In 1989, Mitteager helped The National Enquirer scoop People in getting the first photo of Riley Keough, oldest grandchild of Elvis Presley and Priscilla Presley.[1]

Mitteager served as Los Angeles bureau chief of tabloid The Globe. Around the time of Mitteager's death, secret recordings of his conversations with celebrities and their representatives while at The Globe came to light. The press also reported on his relationship with investigator Anthony Pellicano. According to Los Angeles magazine, "Shortly before his death, he gave hundreds of tapes he had secretly recorded to Paul Barresi, a strong arm leg man for Pellicano."[3][4] Nikki Finke reported on the remaining tapes, "When Mitteager died of lung cancer, the tapes were left to his wife, who then gave them to her husband’s favorite tipster, Paul Barressi [sic], the adult film producer and occasional leg man for Pellicano."[5] Conversations on a few tapes brought to light how Pellicano would approach celebrities and their representatives with tips from reporters, and then offer to have the stories killed in exchange for payment.[4]

References[edit]

  1. ^ a b Calder, Iain (2004). The Untold Story: My 20 Years Running the National Enquirer. Miramax Books, ISBN 978-0-7868-6941-1
  2. ^ Fried, Joseph P. (November 22, 1979). A Jury Acquits Writer Who Got Berkowitz Data; Pictures and Information Used in New York Post. New York Times
  3. ^ Domanick, Joe (September 1, 2007). The Machiavelli of Muck: Anthony Pellicano's double-dealing made him Hollywood's top investigator.

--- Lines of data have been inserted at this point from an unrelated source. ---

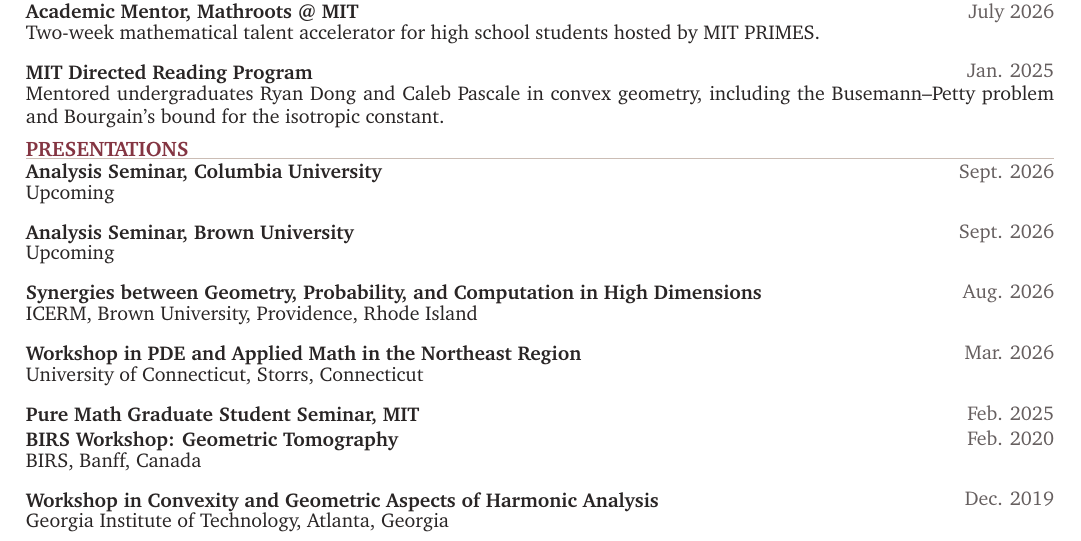
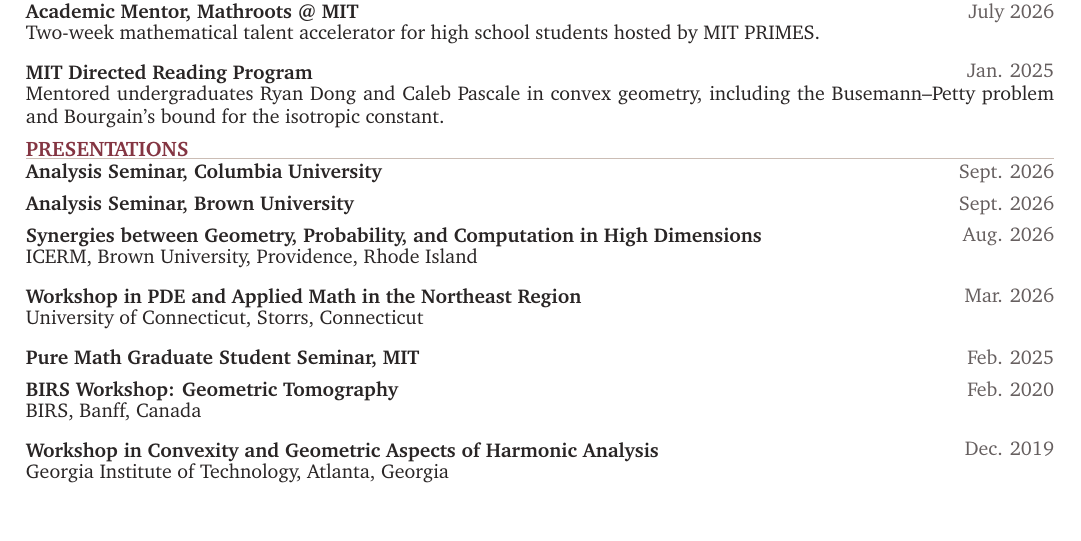
Before and after one commit to jhosle/jhosle.github.io, a LaTeX CV (Johannes_Hosle_CV.tex): part of page 2 of 2, cut so that both start at the same text. Compiled offline with pdfLaTeX.

Commit message:
Update Johannes_Hosle_CV.tex

```diff
--- a/Johannes_Hosle_CV.tex
+++ b/Johannes_Hosle_CV.tex
@@ -142,11 +142,14 @@
 \entry{MIT Directed Reading Program}{Jan. 2025}{Mentored undergraduates Ryan Dong and Caleb Pascale in convex geometry, including the Busemann--Petty problem and Bourgain's bound for the isotropic constant.}
 
 \cvsection{Presentations}
-\entry{Analysis Seminar, Columbia University}{Sept. 2026}{Upcoming}
-\entry{Analysis Seminar, Brown University}{Sept. 2026}{Upcoming}
+\entry{Analysis Seminar, Columbia University}{Sept. 2026}{}
+\vspace{0.35em}
+\entry{Analysis Seminar, Brown University}{Sept. 2026}{}
+\vspace{0.35em}
 \entry{Synergies between Geometry, Probability, and Computation in High Dimensions}{Aug. 2026}{ICERM, Brown University, Providence, Rhode Island}
 \entry{Workshop in PDE and Applied Math in the Northeast Region}{Mar. 2026}{University of Connecticut, Storrs, Connecticut}
 \entry{Pure Math Graduate Student Seminar, MIT}{Feb. 2025}{}
+\vspace{0.35em}
 \entry{BIRS Workshop: Geometric Tomography}{Feb. 2020}{BIRS, Banff, Canada}
 \entry{Workshop in Convexity and Geometric Aspects of Harmonic Analysis}{Dec. 2019}{Georgia Institute of Technology, Atlanta, Georgia}
 
```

Then it all fell apart. Los Angeles
  4. ^ a b Halbfinger, David M. and Allison Hope Weiner (April 6, 2006). Complex Maneuvering Over Evidence in Hollywood Wiretapping Scandal. New York Times
  5. ^ Finke, Nikki (March 14, 2006). Old, Old News: Pellicano/Tabloids. LA Weekly